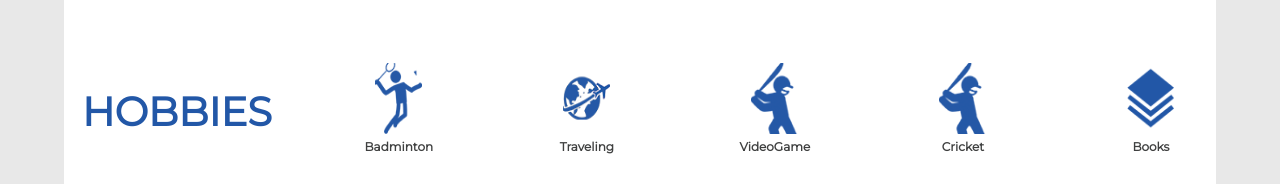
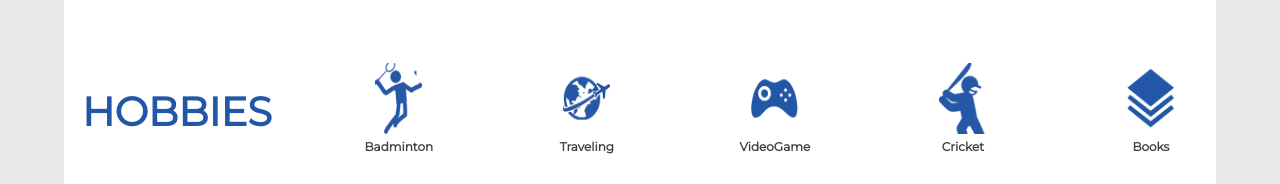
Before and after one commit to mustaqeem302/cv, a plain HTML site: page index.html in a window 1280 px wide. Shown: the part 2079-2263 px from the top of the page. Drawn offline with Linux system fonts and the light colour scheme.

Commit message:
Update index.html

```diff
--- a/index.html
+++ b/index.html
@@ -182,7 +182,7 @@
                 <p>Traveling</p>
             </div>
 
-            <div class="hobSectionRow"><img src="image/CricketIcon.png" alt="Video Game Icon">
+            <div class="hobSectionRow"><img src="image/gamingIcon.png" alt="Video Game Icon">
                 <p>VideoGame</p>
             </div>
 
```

__________

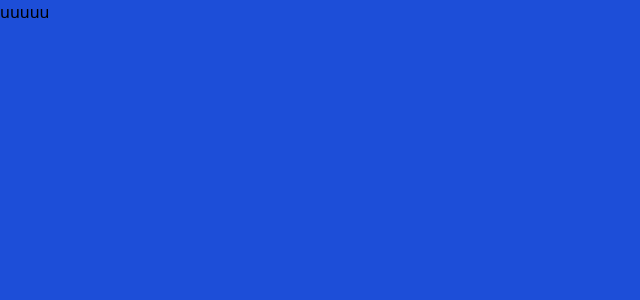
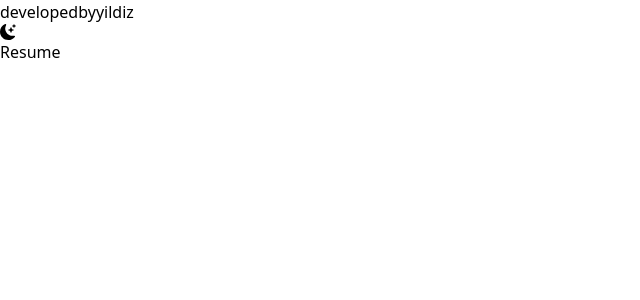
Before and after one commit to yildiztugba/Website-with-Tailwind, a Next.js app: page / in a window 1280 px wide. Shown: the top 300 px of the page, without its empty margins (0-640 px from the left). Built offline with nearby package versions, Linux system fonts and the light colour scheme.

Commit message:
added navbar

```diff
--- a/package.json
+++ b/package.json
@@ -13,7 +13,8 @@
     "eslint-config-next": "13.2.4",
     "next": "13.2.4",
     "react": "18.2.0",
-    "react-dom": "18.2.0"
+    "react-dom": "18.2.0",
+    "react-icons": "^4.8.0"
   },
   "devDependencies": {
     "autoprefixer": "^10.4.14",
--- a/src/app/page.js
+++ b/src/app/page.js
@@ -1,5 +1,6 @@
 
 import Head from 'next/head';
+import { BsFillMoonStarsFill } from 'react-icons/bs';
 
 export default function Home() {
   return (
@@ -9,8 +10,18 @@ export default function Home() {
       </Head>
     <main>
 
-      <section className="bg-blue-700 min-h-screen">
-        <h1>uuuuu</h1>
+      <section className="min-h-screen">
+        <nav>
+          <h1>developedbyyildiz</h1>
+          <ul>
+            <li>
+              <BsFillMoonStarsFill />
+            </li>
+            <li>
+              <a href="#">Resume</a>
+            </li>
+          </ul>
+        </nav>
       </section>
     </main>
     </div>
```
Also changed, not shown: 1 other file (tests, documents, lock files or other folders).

__________

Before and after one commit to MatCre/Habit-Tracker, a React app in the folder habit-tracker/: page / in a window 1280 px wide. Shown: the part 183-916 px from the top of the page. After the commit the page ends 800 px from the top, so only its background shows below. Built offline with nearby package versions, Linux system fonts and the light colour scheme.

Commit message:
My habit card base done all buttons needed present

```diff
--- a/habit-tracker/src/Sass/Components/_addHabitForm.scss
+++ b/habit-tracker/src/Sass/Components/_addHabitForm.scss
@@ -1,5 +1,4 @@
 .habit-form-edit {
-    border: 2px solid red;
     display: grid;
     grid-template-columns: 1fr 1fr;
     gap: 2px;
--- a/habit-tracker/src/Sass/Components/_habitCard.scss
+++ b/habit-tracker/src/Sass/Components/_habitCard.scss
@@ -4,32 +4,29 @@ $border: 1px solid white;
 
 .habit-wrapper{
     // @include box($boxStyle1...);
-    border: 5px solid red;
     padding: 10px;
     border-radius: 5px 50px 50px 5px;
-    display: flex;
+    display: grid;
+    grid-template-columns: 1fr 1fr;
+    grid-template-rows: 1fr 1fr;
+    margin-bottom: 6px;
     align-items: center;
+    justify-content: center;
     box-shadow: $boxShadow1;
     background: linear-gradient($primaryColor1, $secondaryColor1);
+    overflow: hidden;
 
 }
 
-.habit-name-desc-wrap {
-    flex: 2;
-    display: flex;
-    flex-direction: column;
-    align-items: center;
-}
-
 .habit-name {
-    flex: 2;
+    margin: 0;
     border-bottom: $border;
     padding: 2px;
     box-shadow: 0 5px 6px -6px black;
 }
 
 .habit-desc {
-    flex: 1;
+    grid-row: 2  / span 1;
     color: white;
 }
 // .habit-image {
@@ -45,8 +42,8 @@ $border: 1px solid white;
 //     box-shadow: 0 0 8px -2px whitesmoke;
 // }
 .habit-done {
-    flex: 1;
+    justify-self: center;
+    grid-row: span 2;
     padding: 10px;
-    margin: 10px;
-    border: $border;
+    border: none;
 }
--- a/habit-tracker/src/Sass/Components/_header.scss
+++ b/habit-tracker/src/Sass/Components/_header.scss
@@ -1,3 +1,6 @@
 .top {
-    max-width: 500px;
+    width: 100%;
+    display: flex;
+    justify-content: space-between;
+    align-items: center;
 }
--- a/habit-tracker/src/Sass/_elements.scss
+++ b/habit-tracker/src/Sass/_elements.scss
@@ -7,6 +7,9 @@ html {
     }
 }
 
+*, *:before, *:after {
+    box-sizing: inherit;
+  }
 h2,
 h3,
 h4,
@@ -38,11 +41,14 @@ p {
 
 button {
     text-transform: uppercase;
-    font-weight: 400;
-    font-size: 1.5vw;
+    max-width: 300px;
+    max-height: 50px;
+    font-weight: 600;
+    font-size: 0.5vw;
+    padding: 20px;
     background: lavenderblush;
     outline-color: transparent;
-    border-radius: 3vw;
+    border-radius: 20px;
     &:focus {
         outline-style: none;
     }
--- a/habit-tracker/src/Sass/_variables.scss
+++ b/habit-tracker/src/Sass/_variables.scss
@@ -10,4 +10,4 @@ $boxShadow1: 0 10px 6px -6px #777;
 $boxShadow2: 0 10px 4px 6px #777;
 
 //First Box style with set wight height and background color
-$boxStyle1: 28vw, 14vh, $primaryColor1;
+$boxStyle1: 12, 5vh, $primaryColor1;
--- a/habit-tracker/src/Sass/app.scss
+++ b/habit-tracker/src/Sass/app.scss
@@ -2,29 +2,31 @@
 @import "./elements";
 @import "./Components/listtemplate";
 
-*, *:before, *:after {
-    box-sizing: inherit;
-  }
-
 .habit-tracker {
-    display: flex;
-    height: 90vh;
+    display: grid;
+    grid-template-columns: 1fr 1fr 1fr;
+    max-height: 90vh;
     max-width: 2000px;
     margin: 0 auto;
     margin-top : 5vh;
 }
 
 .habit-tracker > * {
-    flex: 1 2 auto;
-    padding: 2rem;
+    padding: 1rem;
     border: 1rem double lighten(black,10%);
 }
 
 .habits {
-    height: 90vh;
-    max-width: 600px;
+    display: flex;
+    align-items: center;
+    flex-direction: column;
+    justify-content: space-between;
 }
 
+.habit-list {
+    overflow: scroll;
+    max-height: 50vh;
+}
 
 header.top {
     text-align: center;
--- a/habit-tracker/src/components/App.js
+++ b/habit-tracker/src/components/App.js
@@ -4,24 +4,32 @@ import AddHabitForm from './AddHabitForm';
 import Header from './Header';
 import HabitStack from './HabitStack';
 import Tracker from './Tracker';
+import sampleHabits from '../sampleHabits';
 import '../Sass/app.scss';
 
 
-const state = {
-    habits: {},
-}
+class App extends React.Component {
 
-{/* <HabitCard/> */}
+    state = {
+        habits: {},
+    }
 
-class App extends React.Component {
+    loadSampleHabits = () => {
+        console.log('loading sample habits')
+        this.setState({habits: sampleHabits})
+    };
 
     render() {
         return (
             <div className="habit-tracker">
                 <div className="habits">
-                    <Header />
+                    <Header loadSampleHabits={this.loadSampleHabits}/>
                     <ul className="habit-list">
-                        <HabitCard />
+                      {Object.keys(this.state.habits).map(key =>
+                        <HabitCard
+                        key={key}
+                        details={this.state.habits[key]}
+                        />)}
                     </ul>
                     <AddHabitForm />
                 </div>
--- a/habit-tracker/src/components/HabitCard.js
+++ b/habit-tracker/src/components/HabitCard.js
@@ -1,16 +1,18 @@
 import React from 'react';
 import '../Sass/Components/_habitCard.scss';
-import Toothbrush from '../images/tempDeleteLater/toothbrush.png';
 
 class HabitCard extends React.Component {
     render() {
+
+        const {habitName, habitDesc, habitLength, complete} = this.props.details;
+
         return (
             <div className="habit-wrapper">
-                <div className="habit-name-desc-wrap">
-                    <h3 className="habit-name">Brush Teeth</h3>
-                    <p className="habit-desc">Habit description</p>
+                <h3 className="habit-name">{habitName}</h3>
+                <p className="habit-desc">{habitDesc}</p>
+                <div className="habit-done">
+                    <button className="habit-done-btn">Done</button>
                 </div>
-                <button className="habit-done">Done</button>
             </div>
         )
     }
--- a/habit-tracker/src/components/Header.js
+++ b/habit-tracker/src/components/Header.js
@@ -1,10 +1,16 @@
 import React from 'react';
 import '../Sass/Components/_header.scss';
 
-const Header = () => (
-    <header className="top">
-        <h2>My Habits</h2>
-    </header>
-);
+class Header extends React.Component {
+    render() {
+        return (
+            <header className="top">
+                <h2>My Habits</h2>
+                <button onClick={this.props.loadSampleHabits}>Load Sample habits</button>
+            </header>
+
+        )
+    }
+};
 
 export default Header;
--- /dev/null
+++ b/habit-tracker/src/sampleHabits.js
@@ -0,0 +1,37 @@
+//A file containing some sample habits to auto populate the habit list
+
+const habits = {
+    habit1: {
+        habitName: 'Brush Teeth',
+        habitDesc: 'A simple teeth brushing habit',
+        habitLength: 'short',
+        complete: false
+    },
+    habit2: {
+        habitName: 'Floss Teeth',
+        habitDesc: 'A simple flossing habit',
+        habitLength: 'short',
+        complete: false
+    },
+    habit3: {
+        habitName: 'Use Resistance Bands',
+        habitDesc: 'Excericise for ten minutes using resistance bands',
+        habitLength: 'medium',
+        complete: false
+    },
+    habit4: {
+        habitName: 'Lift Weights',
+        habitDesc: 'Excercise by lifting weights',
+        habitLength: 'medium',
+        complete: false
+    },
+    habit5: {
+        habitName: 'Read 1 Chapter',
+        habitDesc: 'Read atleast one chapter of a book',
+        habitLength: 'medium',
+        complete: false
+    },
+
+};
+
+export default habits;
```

__________

* _PROMPT_
Among the records, find all lines that include the string "padding" and return them.

* _TASK RESULT_
     padding: 10px;
     padding: 2px;
     padding: 10px;
+    padding: 20px;
-    padding: 2rem;
+    padding: 1rem;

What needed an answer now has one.